THE TASK — Write each entry out again verbatim, pictures excluded.

RECORDED DATA —
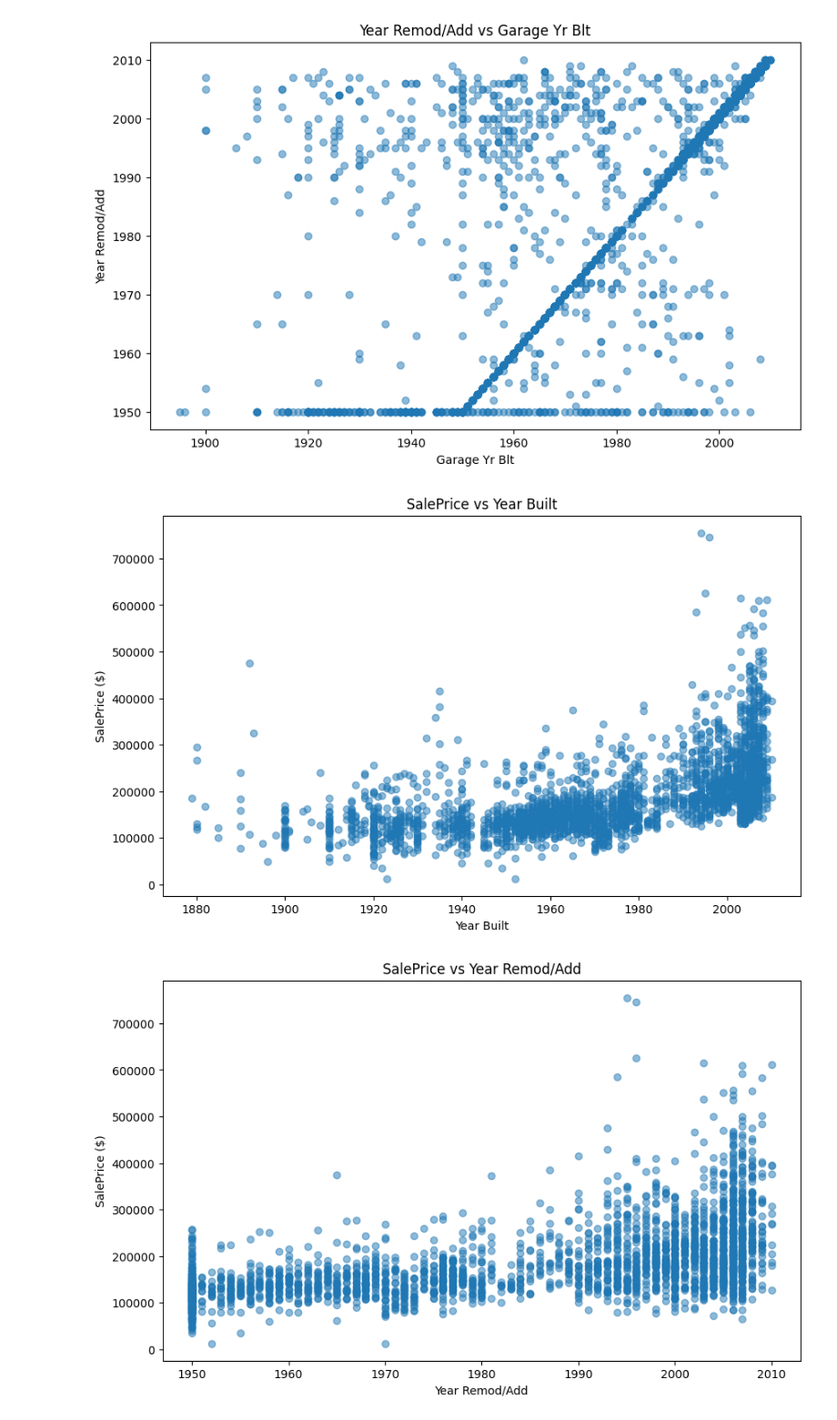
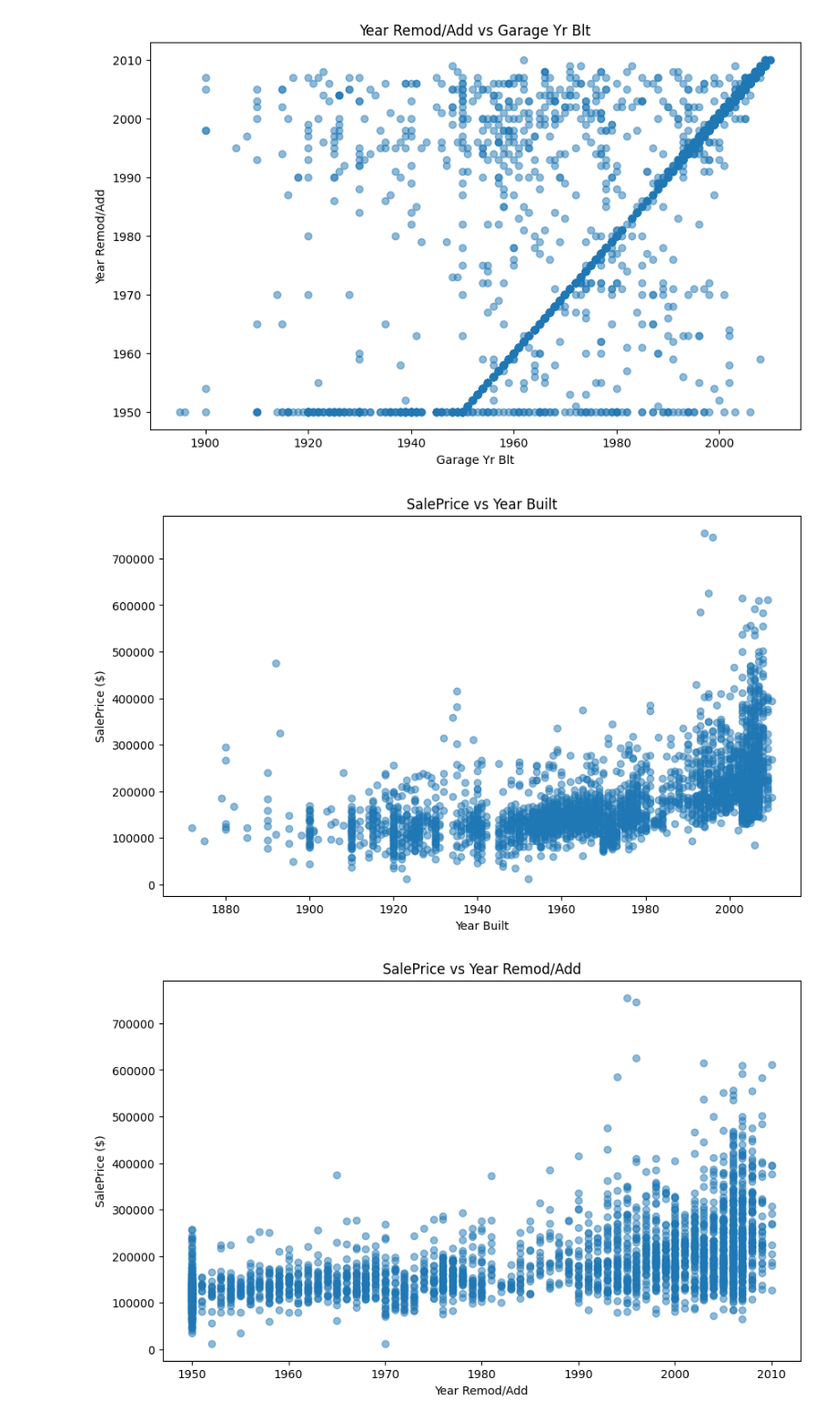
Before and after one commit to chiracarla/lab1, a Jupyter notebook: lab1.ipynb, the cells around one changed output. Shown at 91% size. Drawn from its saved outputs; the diff is of its cells as text; code cells hidden in the pictures.

```diff
--- a/lab1.ipynb
+++ b/lab1.ipynb
@@ -350,13 +350,13 @@ plt.show()
 [figure]
 # %%
 plt.figure(figsize=(10,6))
-plt.scatter(current['Year Built'], current['SalePrice'], alpha=0.5)
+plt.scatter(data['Year Built'], data['SalePrice'], alpha=0.5)
 plt.title("SalePrice vs Year Built")
 plt.xlabel("Year Built")
 plt.ylabel("SalePrice ($)")
 plt.show()
 # %% [output]
-[figure, old version]
+[figure, new version]
 # %%
 plt.figure(figsize=(10,6))
 plt.scatter(current['Year Remod/Add'], current['SalePrice'], alpha=0.5)
```
Also changed, not shown: parts of 1 cell of this notebook.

REPLY TO THE TASK —
Before and after one commit to chiracarla/lab1, a Jupyter notebook: lab1.ipynb, the cells around one changed output. Shown at 91% size. Drawn from its saved outputs; the diff is of its cells as text; code cells hidden in the pictures.

```diff
--- a/lab1.ipynb
+++ b/lab1.ipynb
@@ -350,13 +350,13 @@ plt.show()
 [figure]
 # %%
 plt.figure(figsize=(10,6))
-plt.scatter(current['Year Built'], current['SalePrice'], alpha=0.5)
+plt.scatter(data['Year Built'], data['SalePrice'], alpha=0.5)
 plt.title("SalePrice vs Year Built")
 plt.xlabel("Year Built")
 plt.ylabel("SalePrice ($)")
 plt.show()
 # %% [output]
-[figure, old version]
+[figure, new version]
 # %%
 plt.figure(figsize=(10,6))
 plt.scatter(current['Year Remod/Add'], current['SalePrice'], alpha=0.5)
```
Also changed, not shown: parts of 1 cell of this notebook.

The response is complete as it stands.